### [Task to complete]
Wherever a line of the records contains "shown", copy that line.

### [Records contained in a dataset]
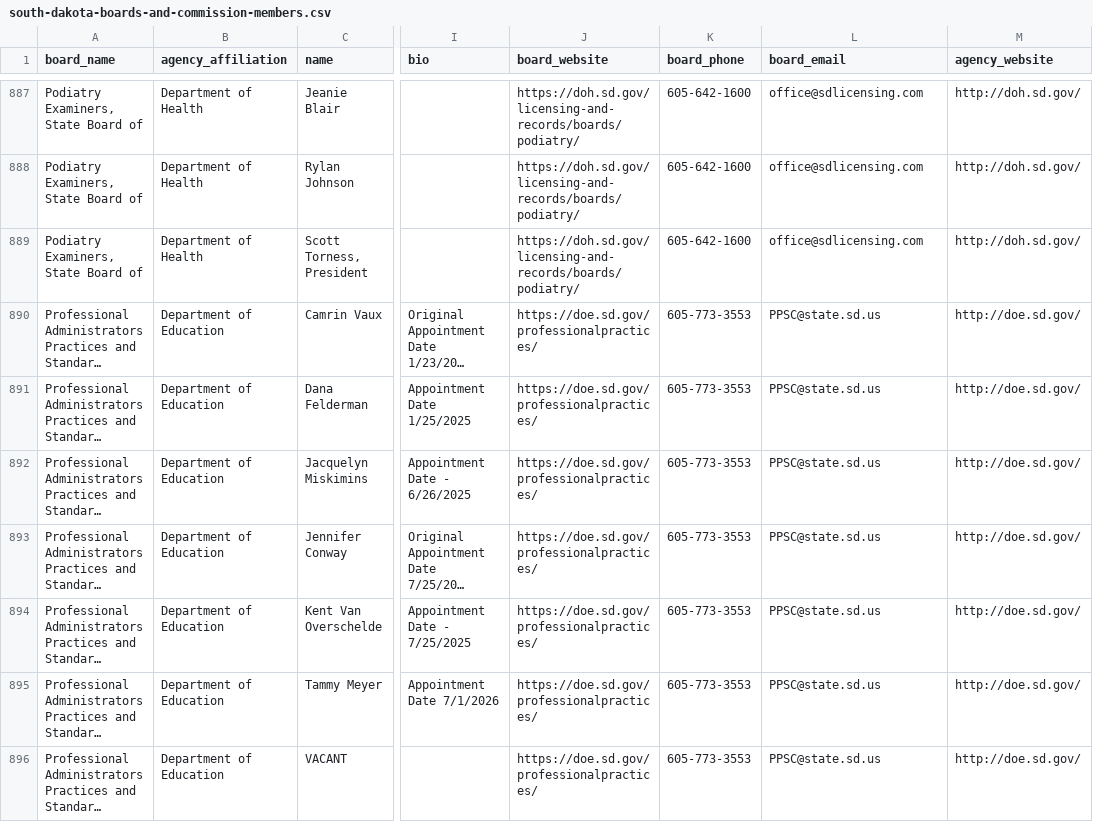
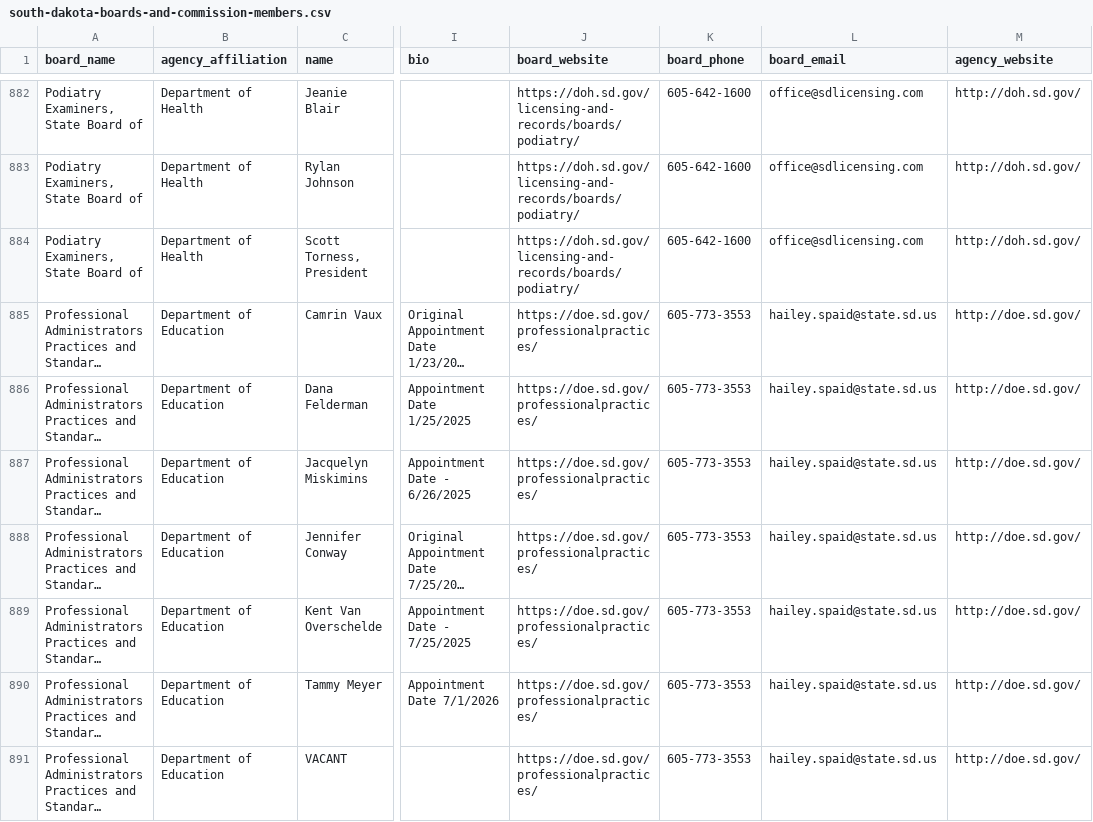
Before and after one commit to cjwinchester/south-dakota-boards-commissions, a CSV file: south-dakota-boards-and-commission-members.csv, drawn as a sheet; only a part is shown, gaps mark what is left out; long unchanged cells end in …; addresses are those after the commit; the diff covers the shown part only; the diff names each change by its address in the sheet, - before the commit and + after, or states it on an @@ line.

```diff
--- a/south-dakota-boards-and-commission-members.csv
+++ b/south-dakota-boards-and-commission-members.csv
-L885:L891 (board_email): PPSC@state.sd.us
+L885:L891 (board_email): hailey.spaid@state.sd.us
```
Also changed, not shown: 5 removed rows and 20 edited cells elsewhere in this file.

### [Expected answer]
Before and after one commit to cjwinchester/south-dakota-boards-commissions, a CSV file: south-dakota-boards-and-commission-members.csv, drawn as a sheet; only a part is shown, gaps mark what is left out; long unchanged cells end in …; addresses are those after the commit; the diff covers the shown part only; the diff names each change by its address in the sheet, - before the commit and + after, or states it on an @@ line.
Also changed, not shown: 5 removed rows and 20 edited cells elsewhere in this file.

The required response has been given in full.